> _Task objective_: Filter the listing below, copying every line in which the word "خارج" appears.

> _Source records_:
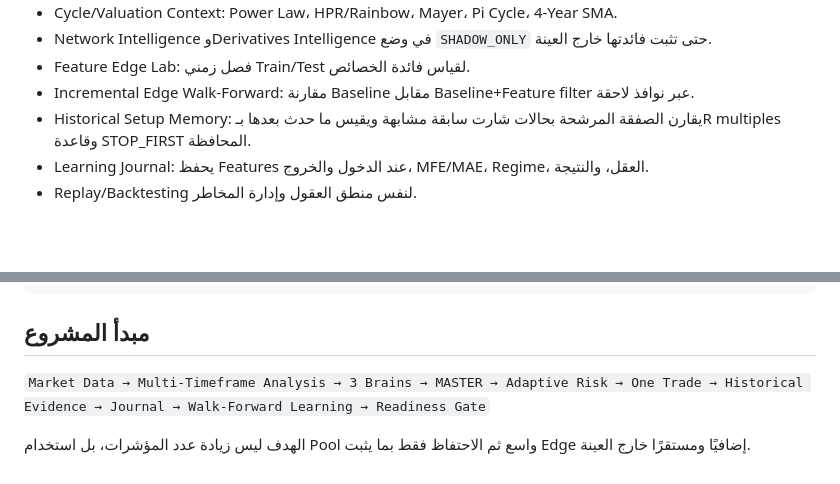
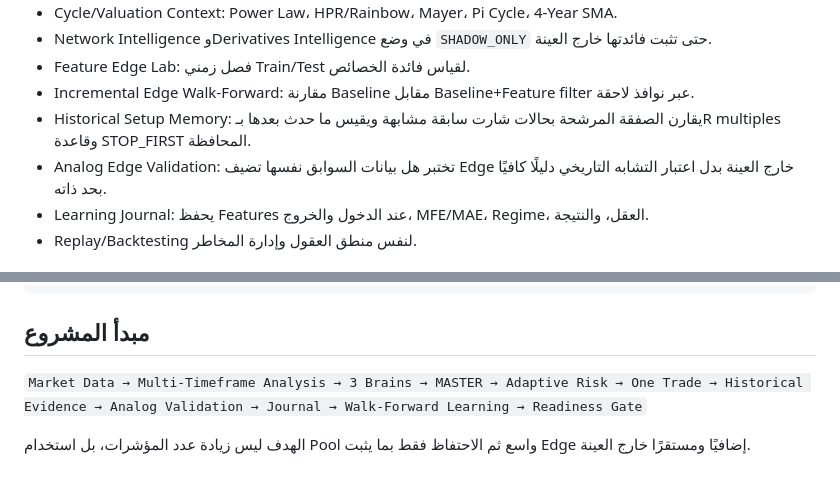
Before and after one commit to ostaze48-collab/BTC-Analyzer, a Markdown page: README.md, 2 parts joined by grey strips. Drawn GitHub-style; blank space fills up the shorter version.

```diff
--- a/README.md
+++ b/README.md
@@ -15,6 +15,7 @@
 - Feature Edge Lab: فصل زمني Train/Test لقياس فائدة الخصائص.
 - Incremental Edge Walk-Forward: مقارنة Baseline مقابل Baseline+Feature filter عبر نوافذ لاحقة.
 - Historical Setup Memory: يقارن الصفقة المرشحة بحالات شارت سابقة مشابهة ويقيس ما حدث بعدها بـR multiples وقاعدة STOP_FIRST المحافظة.
+- Analog Edge Validation: تختبر هل بيانات السوابق نفسها تضيف Edge خارج العينة بدل اعتبار التشابه التاريخي دليلًا كافيًا بحد ذاته.
 - Learning Journal: يحفظ Features عند الدخول والخروج، MFE/MAE، Regime، العقل، والنتيجة.
 - Replay/Backtesting لنفس منطق العقول وإدارة المخاطر.
 
@@ -119,6 +134,6 @@ SOFT_PAUSE_DRAWDOWN=0.23
 
 ## مبدأ المشروع
 
-`Market Data → Multi-Timeframe Analysis → 3 Brains → MASTER → Adaptive Risk → One Trade → Historical Evidence → Journal → Walk-Forward Learning → Readiness Gate`
+`Market Data → Multi-Timeframe Analysis → 3 Brains → MASTER → Adaptive Risk → One Trade → Historical Evidence → Analog Validation → Journal → Walk-Forward Learning → Readiness Gate`
 
 الهدف ليس زيادة عدد المؤشرات، بل استخدام Pool واسع ثم الاحتفاظ فقط بما يثبت Edge إضافيًا ومستقرًا خارج العينة.
```
Also changed, not shown: other parts of README.md (+18 -4 lines).
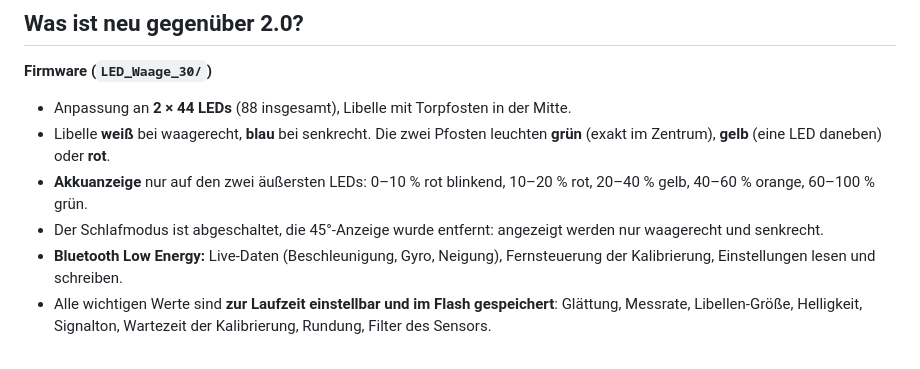
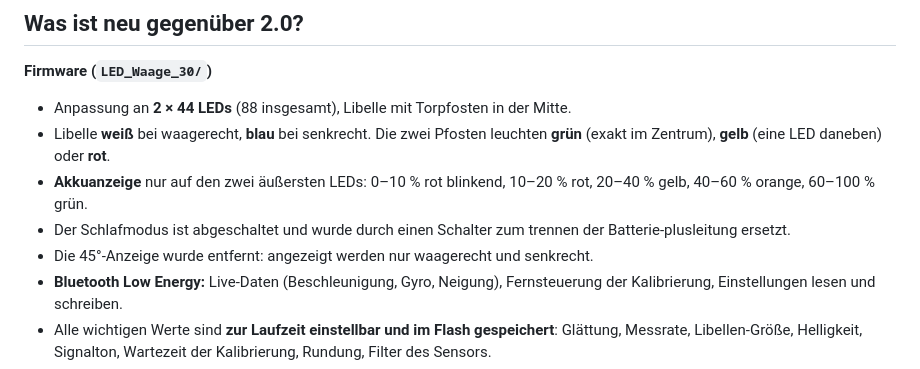
Before and after one commit to Lippsson/LED-Waage3.0, a Markdown page: README.md, the part around the change. Drawn GitHub-style.

```diff
--- a/README.md
+++ b/README.md
@@ -22,7 +22,8 @@ Digitale LED-Wasserwaage mit ESP32, MPU6050 und zwei Streifen WS2812-LEDs, jetzt
 - Anpassung an **2 × 44 LEDs** (88 insgesamt), Libelle mit Torpfosten in der Mitte.
 - Libelle **weiß** bei waagerecht, **blau** bei senkrecht. Die zwei Pfosten leuchten **grün** (exakt im Zentrum), **gelb** (eine LED daneben) oder **rot**.
 - **Akkuanzeige** nur auf den zwei äußersten LEDs: 0–10 % rot blinkend, 10–20 % rot, 20–40 % gelb, 40–60 % orange, 60–100 % grün.
-- Der Schlafmodus ist abgeschaltet, die 45°-Anzeige wurde entfernt: angezeigt werden nur waagerecht und senkrecht.
+- Der Schlafmodus ist abgeschaltet und wurde durch einen Schalter zum trennen der Batterie-plusleitung ersetzt.
+- Die 45°-Anzeige wurde entfernt: angezeigt werden nur waagerecht und senkrecht.
 - **Bluetooth Low Energy:** Live-Daten (Beschleunigung, Gyro, Neigung), Fernsteuerung der Kalibrierung, Einstellungen lesen und schreiben.
 - Alle wichtigen Werte sind **zur Laufzeit einstellbar und im Flash gespeichert**: Glättung, Messrate, Libellen-Größe, Helligkeit, Signalton, Wartezeit der Kalibrierung, Rundung, Filter des Sensors.
 - **Sensor-Montage einstellbar:** Achsen vertauschen und umkehren, falls der Sensor anders eingebaut ist.
```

> _Your solution_:
+- Analog Edge Validation: تختبر هل بيانات السوابق نفسها تضيف Edge خارج العينة بدل اعتبار التشابه التاريخي دليلًا كافيًا بحد ذاته.
 الهدف ليس زيادة عدد المؤشرات، بل استخدام Pool واسع ثم الاحتفاظ فقط بما يثبت Edge إضافيًا ومستقرًا خارج العينة.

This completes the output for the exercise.